PROVIDED DATA →
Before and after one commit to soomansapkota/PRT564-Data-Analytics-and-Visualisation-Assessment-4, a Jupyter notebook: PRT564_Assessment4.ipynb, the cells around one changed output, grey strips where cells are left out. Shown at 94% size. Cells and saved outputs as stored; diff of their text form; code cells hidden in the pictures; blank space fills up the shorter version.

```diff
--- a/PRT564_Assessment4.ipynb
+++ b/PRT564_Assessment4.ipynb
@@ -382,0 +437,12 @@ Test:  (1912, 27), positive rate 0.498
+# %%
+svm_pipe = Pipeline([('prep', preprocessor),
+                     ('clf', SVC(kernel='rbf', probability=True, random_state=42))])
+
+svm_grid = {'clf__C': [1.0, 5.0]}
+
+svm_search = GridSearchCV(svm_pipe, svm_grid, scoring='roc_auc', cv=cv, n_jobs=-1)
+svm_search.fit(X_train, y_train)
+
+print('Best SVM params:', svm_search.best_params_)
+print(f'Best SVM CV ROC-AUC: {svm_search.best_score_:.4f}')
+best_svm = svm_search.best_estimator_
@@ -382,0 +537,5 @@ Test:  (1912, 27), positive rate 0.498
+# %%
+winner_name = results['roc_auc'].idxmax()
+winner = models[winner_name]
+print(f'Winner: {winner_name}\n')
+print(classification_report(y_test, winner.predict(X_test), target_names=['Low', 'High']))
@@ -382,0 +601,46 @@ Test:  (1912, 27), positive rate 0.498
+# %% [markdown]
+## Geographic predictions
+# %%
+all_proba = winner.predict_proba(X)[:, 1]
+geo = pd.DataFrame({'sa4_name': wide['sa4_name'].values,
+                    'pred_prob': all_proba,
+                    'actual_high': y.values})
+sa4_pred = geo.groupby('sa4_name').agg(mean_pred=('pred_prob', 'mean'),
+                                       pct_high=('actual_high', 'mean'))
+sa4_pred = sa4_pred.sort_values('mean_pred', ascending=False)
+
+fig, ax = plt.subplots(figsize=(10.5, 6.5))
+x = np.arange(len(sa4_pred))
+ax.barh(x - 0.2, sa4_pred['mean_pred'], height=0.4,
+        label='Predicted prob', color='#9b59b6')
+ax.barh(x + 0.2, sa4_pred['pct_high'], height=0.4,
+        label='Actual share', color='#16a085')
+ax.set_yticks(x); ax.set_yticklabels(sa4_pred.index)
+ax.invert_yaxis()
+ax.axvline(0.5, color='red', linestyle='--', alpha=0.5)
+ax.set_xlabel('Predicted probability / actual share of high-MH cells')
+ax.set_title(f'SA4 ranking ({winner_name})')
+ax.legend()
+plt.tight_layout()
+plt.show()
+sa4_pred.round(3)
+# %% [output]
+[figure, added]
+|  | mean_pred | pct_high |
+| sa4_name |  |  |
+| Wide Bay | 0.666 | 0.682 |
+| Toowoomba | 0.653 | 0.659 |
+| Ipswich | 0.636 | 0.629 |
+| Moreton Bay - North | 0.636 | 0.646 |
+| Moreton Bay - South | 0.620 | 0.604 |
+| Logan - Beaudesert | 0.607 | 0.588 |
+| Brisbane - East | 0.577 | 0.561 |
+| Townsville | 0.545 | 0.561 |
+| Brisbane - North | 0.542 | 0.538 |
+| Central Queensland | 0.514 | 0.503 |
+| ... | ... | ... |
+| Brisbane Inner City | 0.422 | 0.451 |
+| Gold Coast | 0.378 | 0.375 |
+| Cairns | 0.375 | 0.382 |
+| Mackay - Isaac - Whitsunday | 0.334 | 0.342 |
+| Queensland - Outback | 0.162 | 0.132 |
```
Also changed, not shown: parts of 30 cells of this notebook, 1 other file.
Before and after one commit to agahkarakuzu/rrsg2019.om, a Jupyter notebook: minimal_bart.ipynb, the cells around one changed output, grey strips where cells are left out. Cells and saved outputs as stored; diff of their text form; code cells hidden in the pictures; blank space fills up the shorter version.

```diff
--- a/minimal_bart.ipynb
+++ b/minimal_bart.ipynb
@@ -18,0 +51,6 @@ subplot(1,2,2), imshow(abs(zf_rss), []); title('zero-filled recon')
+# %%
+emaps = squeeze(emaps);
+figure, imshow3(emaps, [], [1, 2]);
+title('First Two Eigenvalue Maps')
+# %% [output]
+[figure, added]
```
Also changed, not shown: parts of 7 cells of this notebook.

REQUIRED ACTION → Retype the entries shown above. Keep every word exactly as it is.

WRITTEN RESPONSE →
Before and after one commit to soomansapkota/PRT564-Data-Analytics-and-Visualisation-Assessment-4, a Jupyter notebook: PRT564_Assessment4.ipynb, the cells around one changed output, grey strips where cells are left out. Shown at 94% size. Cells and saved outputs as stored; diff of their text form; code cells hidden in the pictures; blank space fills up the shorter version.

```diff
--- a/PRT564_Assessment4.ipynb
+++ b/PRT564_Assessment4.ipynb
@@ -382,0 +437,12 @@ Test:  (1912, 27), positive rate 0.498
+# %%
+svm_pipe = Pipeline([('prep', preprocessor),
+                     ('clf', SVC(kernel='rbf', probability=True, random_state=42))])
+
+svm_grid = {'clf__C': [1.0, 5.0]}
+
+svm_search = GridSearchCV(svm_pipe, svm_grid, scoring='roc_auc', cv=cv, n_jobs=-1)
+svm_search.fit(X_train, y_train)
+
+print('Best SVM params:', svm_search.best_params_)
+print(f'Best SVM CV ROC-AUC: {svm_search.best_score_:.4f}')
+best_svm = svm_search.best_estimator_
@@ -382,0 +537,5 @@ Test:  (1912, 27), positive rate 0.498
+# %%
+winner_name = results['roc_auc'].idxmax()
+winner = models[winner_name]
+print(f'Winner: {winner_name}\n')
+print(classification_report(y_test, winner.predict(X_test), target_names=['Low', 'High']))
@@ -382,0 +601,46 @@ Test:  (1912, 27), positive rate 0.498
+# %% [markdown]
+## Geographic predictions
+# %%
+all_proba = winner.predict_proba(X)[:, 1]
+geo = pd.DataFrame({'sa4_name': wide['sa4_name'].values,
+                    'pred_prob': all_proba,
+                    'actual_high': y.values})
+sa4_pred = geo.groupby('sa4_name').agg(mean_pred=('pred_prob', 'mean'),
+                                       pct_high=('actual_high', 'mean'))
+sa4_pred = sa4_pred.sort_values('mean_pred', ascending=False)
+
+fig, ax = plt.subplots(figsize=(10.5, 6.5))
+x = np.arange(len(sa4_pred))
+ax.barh(x - 0.2, sa4_pred['mean_pred'], height=0.4,
+        label='Predicted prob', color='#9b59b6')
+ax.barh(x + 0.2, sa4_pred['pct_high'], height=0.4,
+        label='Actual share', color='#16a085')
+ax.set_yticks(x); ax.set_yticklabels(sa4_pred.index)
+ax.invert_yaxis()
+ax.axvline(0.5, color='red', linestyle='--', alpha=0.5)
+ax.set_xlabel('Predicted probability / actual share of high-MH cells')
+ax.set_title(f'SA4 ranking ({winner_name})')
+ax.legend()
+plt.tight_layout()
+plt.show()
+sa4_pred.round(3)
+# %% [output]
+[figure, added]
+|  | mean_pred | pct_high |
+| sa4_name |  |  |
+| Wide Bay | 0.666 | 0.682 |
+| Toowoomba | 0.653 | 0.659 |
+| Ipswich | 0.636 | 0.629 |
+| Moreton Bay - North | 0.636 | 0.646 |
+| Moreton Bay - South | 0.620 | 0.604 |
+| Logan - Beaudesert | 0.607 | 0.588 |
+| Brisbane - East | 0.577 | 0.561 |
+| Townsville | 0.545 | 0.561 |
+| Brisbane - North | 0.542 | 0.538 |
+| Central Queensland | 0.514 | 0.503 |
+| ... | ... | ... |
+| Brisbane Inner City | 0.422 | 0.451 |
+| Gold Coast | 0.378 | 0.375 |
+| Cairns | 0.375 | 0.382 |
+| Mackay - Isaac - Whitsunday | 0.334 | 0.342 |
+| Queensland - Outback | 0.162 | 0.132 |
```
Also changed, not shown: parts of 30 cells of this notebook, 1 other file.
Before and after one commit to agahkarakuzu/rrsg2019.om, a Jupyter notebook: minimal_bart.ipynb, the cells around one changed output, grey strips where cells are left out. Cells and saved outputs as stored; diff of their text form; code cells hidden in the pictures; blank space fills up the shorter version.

```diff
--- a/minimal_bart.ipynb
+++ b/minimal_bart.ipynb
@@ -18,0 +51,6 @@ subplot(1,2,2), imshow(abs(zf_rss), []); title('zero-filled recon')
+# %%
+emaps = squeeze(emaps);
+figure, imshow3(emaps, [], [1, 2]);
+title('First Two Eigenvalue Maps')
+# %% [output]
+[figure, added]
```
Also changed, not shown: parts of 7 cells of this notebook.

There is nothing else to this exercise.